The United Nations Security Council has, since 1945, formed the core of an international security regime devoted to maintaining or restoring international peace and security. During and since the Cold War, the world has seen a progressive reduction in inter-state warfare, an evolution in which the Council has played its part. But the Council has also seen its share of failures, both in domestic wars involving non-state groups, and in matters of legitimacy, seen as it is as a vehicle for the interests of the three western permanent members. Never provided with a standing military force to implement enforcement actions, the Security Council instead developed a formula for the use of international peacekeeping forces; it has often delegated enforcement powers to coalitions of states or to regional alliances; and it has advanced the use of mechanisms not anticipated by the original framers of the UN Charter, such as international criminal tribunals and post-conflict transitional administrations. Increasingly involved in matters traditionally considered the domestic preserve of nation states, the Council's agenda is ever more dominated by issues related to economic disparity, internal political repression, corruption, insurgency, and struggles over natural resources.
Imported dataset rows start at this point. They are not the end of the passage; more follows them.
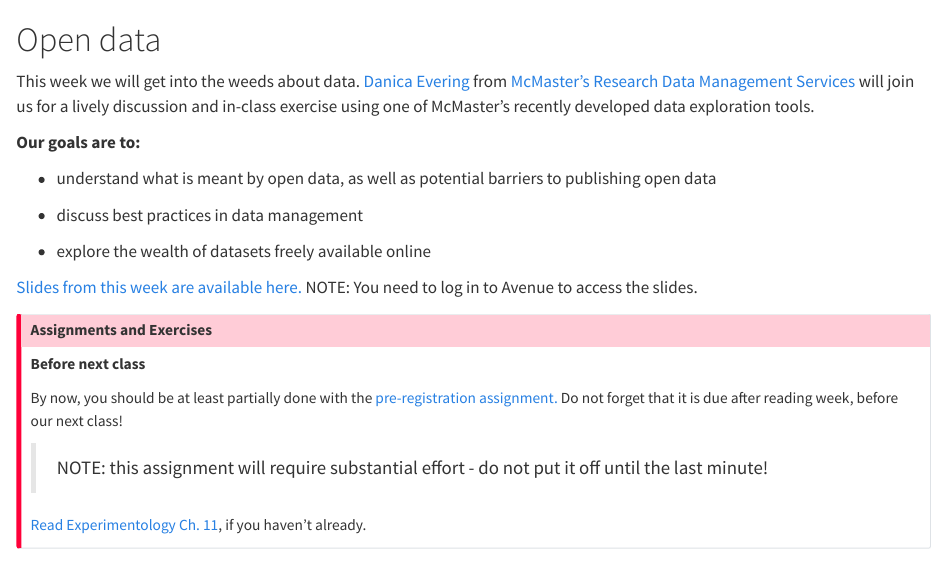
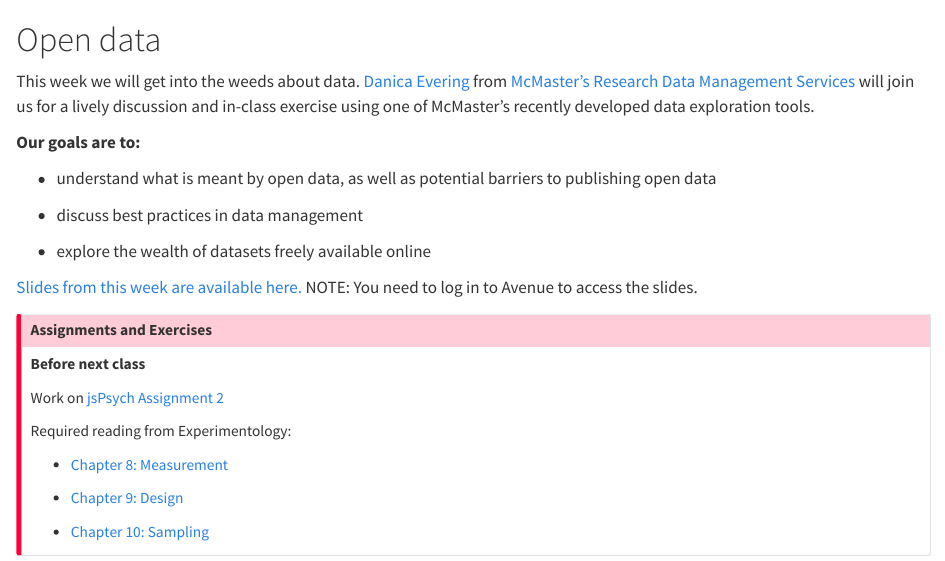
Before and after one commit to Perception-Lab-PNB3EE3/courseBook, a Quarto document (06-open-data.qmd): the page in a window 1100 px wide, from its top. Rendered offline with R 4.5, knitr and Pandoc in place of Quarto, with nearby package versions.

Commit message:
Update 06-open-data.qmd w26

```diff
--- a/06-open-data.qmd
+++ b/06-open-data.qmd
@@ -17,11 +17,15 @@ NOTE: You need to log in to Avenue to access the slides.
 ::: {.callout-important title="Assignments and Exercises"}
 **Before next class**
 
-By now, you should be at least partially done with the [pre-registration assignment.](assignment_preregistration.qmd) Do not forget that it is due after reading week, before our next class!
-
-> NOTE: this assignment will require substantial effort - do not put it off until the last minute!
-
-[Read Experimentology Ch. 11](https://experimentology.io/011-prereg.html), if you haven't already.
+Work on [jsPsych Assignment 2](assignment_jsPsych_2.qmd)
 
 
+Required reading from Experimentology:
+
+- [Chapter 8: Measurement  ](https://experimentology.io/008-measurement.html)
+
+- [Chapter 9: Design  ](https://experimentology.io/009-design.html)
+
+- [Chapter 10: Sampling  ](https://experimentology.io/010-sampling.html)
+
 :::
```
This book examines the actions -- and sometimes the failure to act -- of the Security Council over the past seven decades. Professor Max Hilaire has provided a comprehensive analysis of the role of the Security Council in transnational armed conflicts from UN and normative frameworks. Waging Peace is a valuable addition to the literature of international law and international relations, and of the history of what remains a uniquely idealistic experiment in creating an institution to safeguard peace and security globally.This book examines the actions -- and sometimes the failure to act -- of the Security Council over the past seven decades.
|Publisher||:||Logos Verlag Berlin GmbH - 2015-06-20|